* _Work request_
Please give back the listing below in full. Change nothing.

* _Records_
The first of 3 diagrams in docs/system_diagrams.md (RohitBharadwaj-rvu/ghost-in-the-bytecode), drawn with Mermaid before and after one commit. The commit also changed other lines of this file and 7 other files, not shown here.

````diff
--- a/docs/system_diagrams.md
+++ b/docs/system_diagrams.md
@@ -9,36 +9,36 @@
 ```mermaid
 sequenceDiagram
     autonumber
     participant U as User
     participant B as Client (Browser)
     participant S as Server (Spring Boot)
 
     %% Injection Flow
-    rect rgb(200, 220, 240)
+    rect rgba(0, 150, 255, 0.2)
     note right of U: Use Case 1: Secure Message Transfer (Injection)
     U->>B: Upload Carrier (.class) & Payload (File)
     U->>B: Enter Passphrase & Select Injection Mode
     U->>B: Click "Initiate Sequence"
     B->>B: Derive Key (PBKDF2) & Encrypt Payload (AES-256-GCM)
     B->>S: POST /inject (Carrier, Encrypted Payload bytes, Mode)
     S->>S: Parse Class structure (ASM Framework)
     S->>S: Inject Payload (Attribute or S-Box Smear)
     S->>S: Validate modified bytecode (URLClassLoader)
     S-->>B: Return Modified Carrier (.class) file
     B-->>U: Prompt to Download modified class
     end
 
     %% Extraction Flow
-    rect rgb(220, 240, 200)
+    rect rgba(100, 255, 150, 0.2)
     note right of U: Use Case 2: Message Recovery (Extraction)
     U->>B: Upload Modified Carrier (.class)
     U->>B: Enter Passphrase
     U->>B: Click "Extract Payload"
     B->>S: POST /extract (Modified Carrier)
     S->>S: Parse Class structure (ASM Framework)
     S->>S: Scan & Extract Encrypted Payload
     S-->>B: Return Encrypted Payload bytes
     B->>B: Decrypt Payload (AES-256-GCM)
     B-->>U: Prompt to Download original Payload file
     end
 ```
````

* _Solved problem_
The first of 3 diagrams in docs/system_diagrams.md (RohitBharadwaj-rvu/ghost-in-the-bytecode), drawn with Mermaid before and after one commit. The commit also changed other lines of this file and 7 other files, not shown here.

````diff
--- a/docs/system_diagrams.md
+++ b/docs/system_diagrams.md
@@ -9,36 +9,36 @@
 ```mermaid
 sequenceDiagram
     autonumber
     participant U as User
     participant B as Client (Browser)
     participant S as Server (Spring Boot)
 
     %% Injection Flow
-    rect rgb(200, 220, 240)
+    rect rgba(0, 150, 255, 0.2)
     note right of U: Use Case 1: Secure Message Transfer (Injection)
     U->>B: Upload Carrier (.class) & Payload (File)
     U->>B: Enter Passphrase & Select Injection Mode
     U->>B: Click "Initiate Sequence"
     B->>B: Derive Key (PBKDF2) & Encrypt Payload (AES-256-GCM)
     B->>S: POST /inject (Carrier, Encrypted Payload bytes, Mode)
     S->>S: Parse Class structure (ASM Framework)
     S->>S: Inject Payload (Attribute or S-Box Smear)
     S->>S: Validate modified bytecode (URLClassLoader)
     S-->>B: Return Modified Carrier (.class) file
     B-->>U: Prompt to Download modified class
     end
 
     %% Extraction Flow
-    rect rgb(220, 240, 200)
+    rect rgba(100, 255, 150, 0.2)
     note right of U: Use Case 2: Message Recovery (Extraction)
     U->>B: Upload Modified Carrier (.class)
     U->>B: Enter Passphrase
     U->>B: Click "Extract Payload"
     B->>S: POST /extract (Modified Carrier)
     S->>S: Parse Class structure (ASM Framework)
     S->>S: Scan & Extract Encrypted Payload
     S-->>B: Return Encrypted Payload bytes
     B->>B: Decrypt Payload (AES-256-GCM)
     B-->>U: Prompt to Download original Payload file
     end
 ```
````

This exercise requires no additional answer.